While I have had a long and unpleasant relationship with plagiarizers — business school students do it in epidemic numbers — I’m still balanced enough to recognize that some things that look like plagiarism aren’t.
Case in point, the NY Times has a piece today about a new book, “Pandora’s Keepers“, about the nine men behind the atomic bomb. While the book is apparently a decent one, there are allegations emerging that the author lifted at least 33 passages from other works.
Here is an example. In the aforementioned book the following passage occurs:
“In a moody and rambling talk he confessed that he had failed to control the weapon he had helped create.”

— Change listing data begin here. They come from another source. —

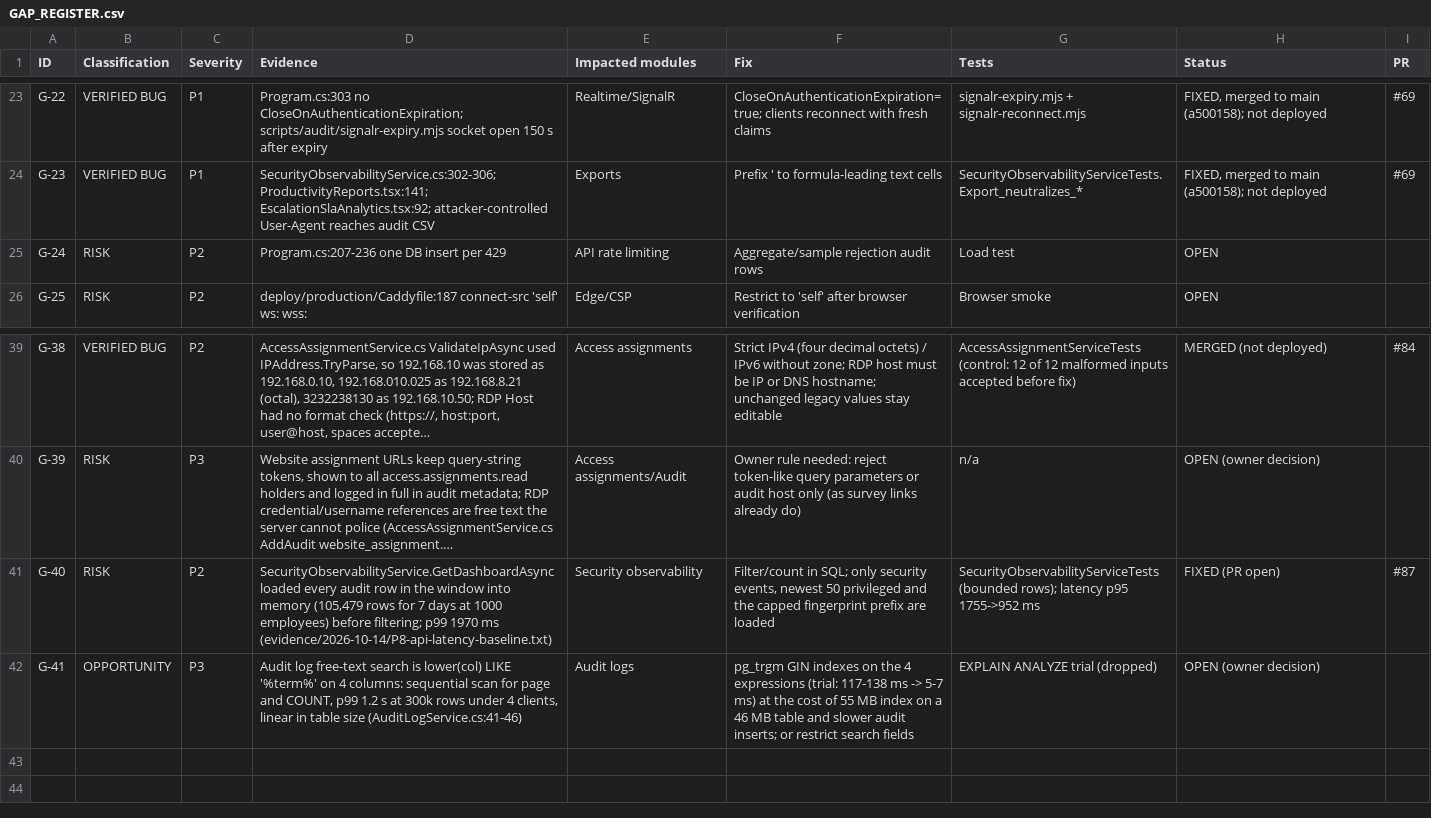
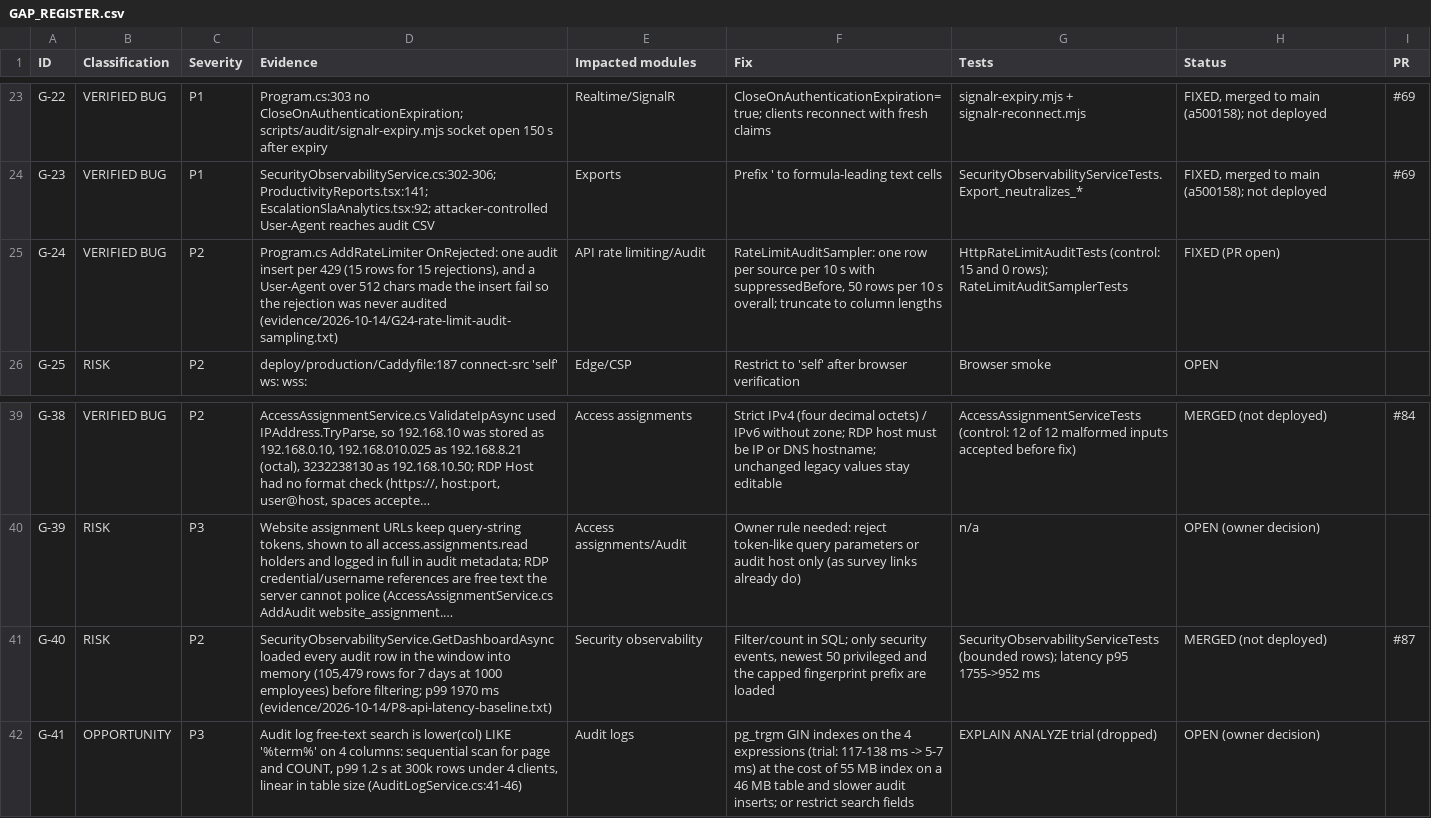
Before and after one commit to arnobai70-del/task-management-employee-monitoring-system-software, a CSV file: docs/audit/GAP_REGISTER.csv, drawn as a sheet; only a part is shown, gaps mark what is left out; long unchanged cells end in …; the diff names each change by its address in the sheet, - before the commit and + after, or states it on an @@ line.

```diff
--- a/docs/audit/GAP_REGISTER.csv
+++ b/docs/audit/GAP_REGISTER.csv
-B25 (Classification): RISK
+B25 (Classification): VERIFIED BUG
-D25 (Evidence): Program.cs:207-236 one DB insert per 429
+D25 (Evidence): Program.cs AddRateLimiter OnRejected: one audit insert per 429 (15 rows for 15 rejections), and a User-Agent over 512 chars made the insert fail so the rejection was never audited (evidence/2026-10-14/G24-rate-limit-audit-sampling.txt)
-E25 (Impacted modules): API rate limiting
+E25 (Impacted modules): API rate limiting/Audit
-F25 (Fix): Aggregate/sample rejection audit rows
+F25 (Fix): RateLimitAuditSampler: one row per source per 10 s with suppressedBefore, 50 rows per 10 s overall; truncate to column lengths
-G25 (Tests): Load test
+G25 (Tests): HttpRateLimitAuditTests (control: 15 and 0 rows); RateLimitAuditSamplerTests
-H25 (Status): OPEN
+H25 (Status): FIXED (PR open)
-H41 (Status): FIXED (PR open)
+H41 (Status): MERGED (not deployed)
```
Also changed, not shown: 8 other files.
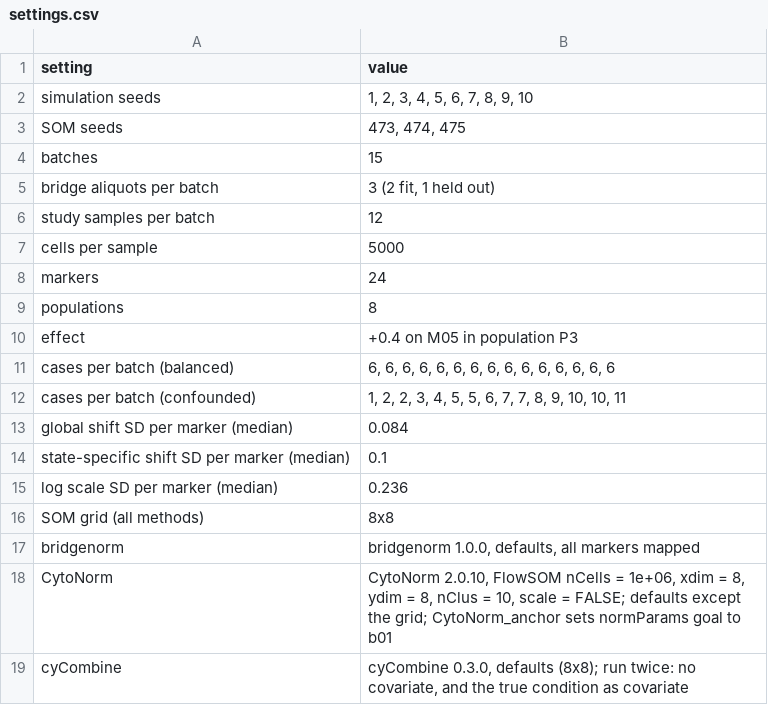
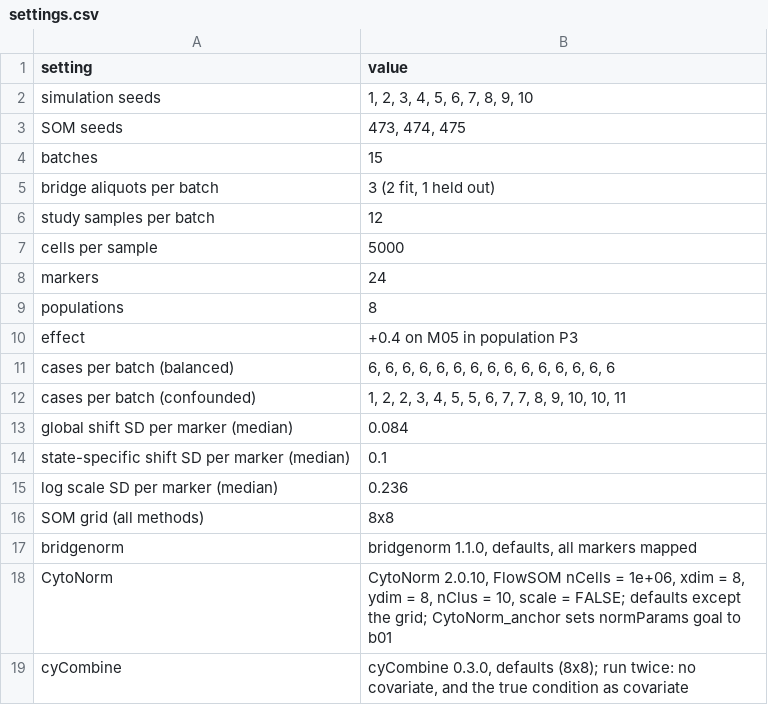
Before and after one commit to mdmanurung/bridgenorm, a CSV file: vignettes/compare-data/settings.csv, drawn as a sheet.

```diff
--- a/vignettes/compare-data/settings.csv
+++ b/vignettes/compare-data/settings.csv
@@ -16,3 +16,3 @@
 "SOM grid (all methods)","8x8"
-"bridgenorm","bridgenorm 1.0.0, defaults, all markers mapped"
+"bridgenorm","bridgenorm 1.1.0, defaults, all markers mapped"
 "CytoNorm","CytoNorm 2.0.10, FlowSOM nCells = 1e+06, xdim = 8, ydim = 8, nClus = 10, scale = FALSE; defaults except the grid; CytoNorm_anchor sets normParams goal to b01"
```
Also changed, not shown: vignettes/compare-data/scores.csv, 4 other files.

The same passage appears, short one “had”, in another book, “Genius in the Shadows”. Fair enough, the author of Pandora’s Keepers lifted the passage, whether accidentally or not.
But the Times article goes on to point out other passages, implying rampant plagiarism, rather than one accidental lift. But the case is much less clear-cut.

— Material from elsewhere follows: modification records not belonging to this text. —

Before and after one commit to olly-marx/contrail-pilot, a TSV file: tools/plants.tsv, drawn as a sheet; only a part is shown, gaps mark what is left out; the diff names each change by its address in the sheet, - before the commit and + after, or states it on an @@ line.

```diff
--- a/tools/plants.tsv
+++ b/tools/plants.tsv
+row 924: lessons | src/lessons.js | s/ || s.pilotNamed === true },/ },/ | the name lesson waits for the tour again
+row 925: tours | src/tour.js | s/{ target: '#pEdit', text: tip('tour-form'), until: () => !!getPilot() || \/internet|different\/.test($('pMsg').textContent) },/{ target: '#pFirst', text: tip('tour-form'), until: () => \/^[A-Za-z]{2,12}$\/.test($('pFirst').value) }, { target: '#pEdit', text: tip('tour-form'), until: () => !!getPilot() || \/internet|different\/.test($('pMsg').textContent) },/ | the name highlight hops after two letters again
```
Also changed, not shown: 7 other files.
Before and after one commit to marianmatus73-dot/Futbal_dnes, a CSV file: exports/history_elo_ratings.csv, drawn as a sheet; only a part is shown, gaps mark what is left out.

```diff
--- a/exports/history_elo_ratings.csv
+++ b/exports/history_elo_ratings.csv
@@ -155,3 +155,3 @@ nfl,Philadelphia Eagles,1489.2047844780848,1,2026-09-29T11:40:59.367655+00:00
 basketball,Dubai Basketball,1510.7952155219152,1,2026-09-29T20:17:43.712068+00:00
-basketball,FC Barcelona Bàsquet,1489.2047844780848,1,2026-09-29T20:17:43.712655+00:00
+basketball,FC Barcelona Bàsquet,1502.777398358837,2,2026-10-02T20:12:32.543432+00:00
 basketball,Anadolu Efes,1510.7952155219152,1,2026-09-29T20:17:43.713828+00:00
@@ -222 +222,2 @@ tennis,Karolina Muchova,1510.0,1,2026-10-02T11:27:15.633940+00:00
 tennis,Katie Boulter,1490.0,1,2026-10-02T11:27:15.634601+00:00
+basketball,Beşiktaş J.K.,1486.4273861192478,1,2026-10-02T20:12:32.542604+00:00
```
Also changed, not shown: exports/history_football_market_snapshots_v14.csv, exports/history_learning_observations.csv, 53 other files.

For example, here is one passage cited:
“Oppenheimer and Teller eyed each other warily, while the object of their unstated but unmistakable competition sat silently between them.”
The Times compares this to the following passage from another book that mentions the same encounter:

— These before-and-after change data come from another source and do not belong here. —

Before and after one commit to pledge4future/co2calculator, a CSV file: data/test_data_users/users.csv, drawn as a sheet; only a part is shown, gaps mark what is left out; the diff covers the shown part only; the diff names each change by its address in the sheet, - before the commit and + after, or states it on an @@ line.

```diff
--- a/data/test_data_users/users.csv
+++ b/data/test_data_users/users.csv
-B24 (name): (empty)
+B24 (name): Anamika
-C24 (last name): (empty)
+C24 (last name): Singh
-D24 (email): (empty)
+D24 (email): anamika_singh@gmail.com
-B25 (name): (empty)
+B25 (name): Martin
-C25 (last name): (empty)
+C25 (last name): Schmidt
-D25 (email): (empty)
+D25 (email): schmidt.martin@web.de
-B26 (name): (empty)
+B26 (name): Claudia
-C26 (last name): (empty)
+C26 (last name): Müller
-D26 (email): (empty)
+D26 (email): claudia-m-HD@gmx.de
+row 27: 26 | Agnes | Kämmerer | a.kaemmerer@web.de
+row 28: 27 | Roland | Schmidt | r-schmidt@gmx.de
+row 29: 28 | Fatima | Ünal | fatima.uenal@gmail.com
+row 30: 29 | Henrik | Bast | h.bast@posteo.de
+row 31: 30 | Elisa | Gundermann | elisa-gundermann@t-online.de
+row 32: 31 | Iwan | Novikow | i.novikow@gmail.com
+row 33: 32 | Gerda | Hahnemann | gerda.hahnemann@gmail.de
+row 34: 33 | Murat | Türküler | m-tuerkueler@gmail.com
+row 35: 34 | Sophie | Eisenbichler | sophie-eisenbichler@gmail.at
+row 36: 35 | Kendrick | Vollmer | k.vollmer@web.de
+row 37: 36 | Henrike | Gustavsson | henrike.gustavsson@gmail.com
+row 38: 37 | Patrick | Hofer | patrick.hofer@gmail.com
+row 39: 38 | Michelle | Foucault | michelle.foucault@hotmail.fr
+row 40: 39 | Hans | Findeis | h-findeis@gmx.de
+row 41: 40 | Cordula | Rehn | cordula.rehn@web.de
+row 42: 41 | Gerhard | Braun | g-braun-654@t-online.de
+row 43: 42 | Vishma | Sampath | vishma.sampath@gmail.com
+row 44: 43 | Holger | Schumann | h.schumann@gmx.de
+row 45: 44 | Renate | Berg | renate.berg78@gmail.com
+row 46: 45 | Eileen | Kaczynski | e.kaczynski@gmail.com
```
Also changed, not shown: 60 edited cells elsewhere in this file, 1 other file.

“Teller and Oppenheimer eyed each other like rival suitors, while the object of their attention sat silent between them.”
Sure, the two passages have some superficial similarities — their use of the same awkward “suitor” metaphor, the same eyeing of one another. But is it really that clear to anyone, other than a post-Jayson Blair New York Times, that this is authorial malfeasance? I just don’t buy it — yet.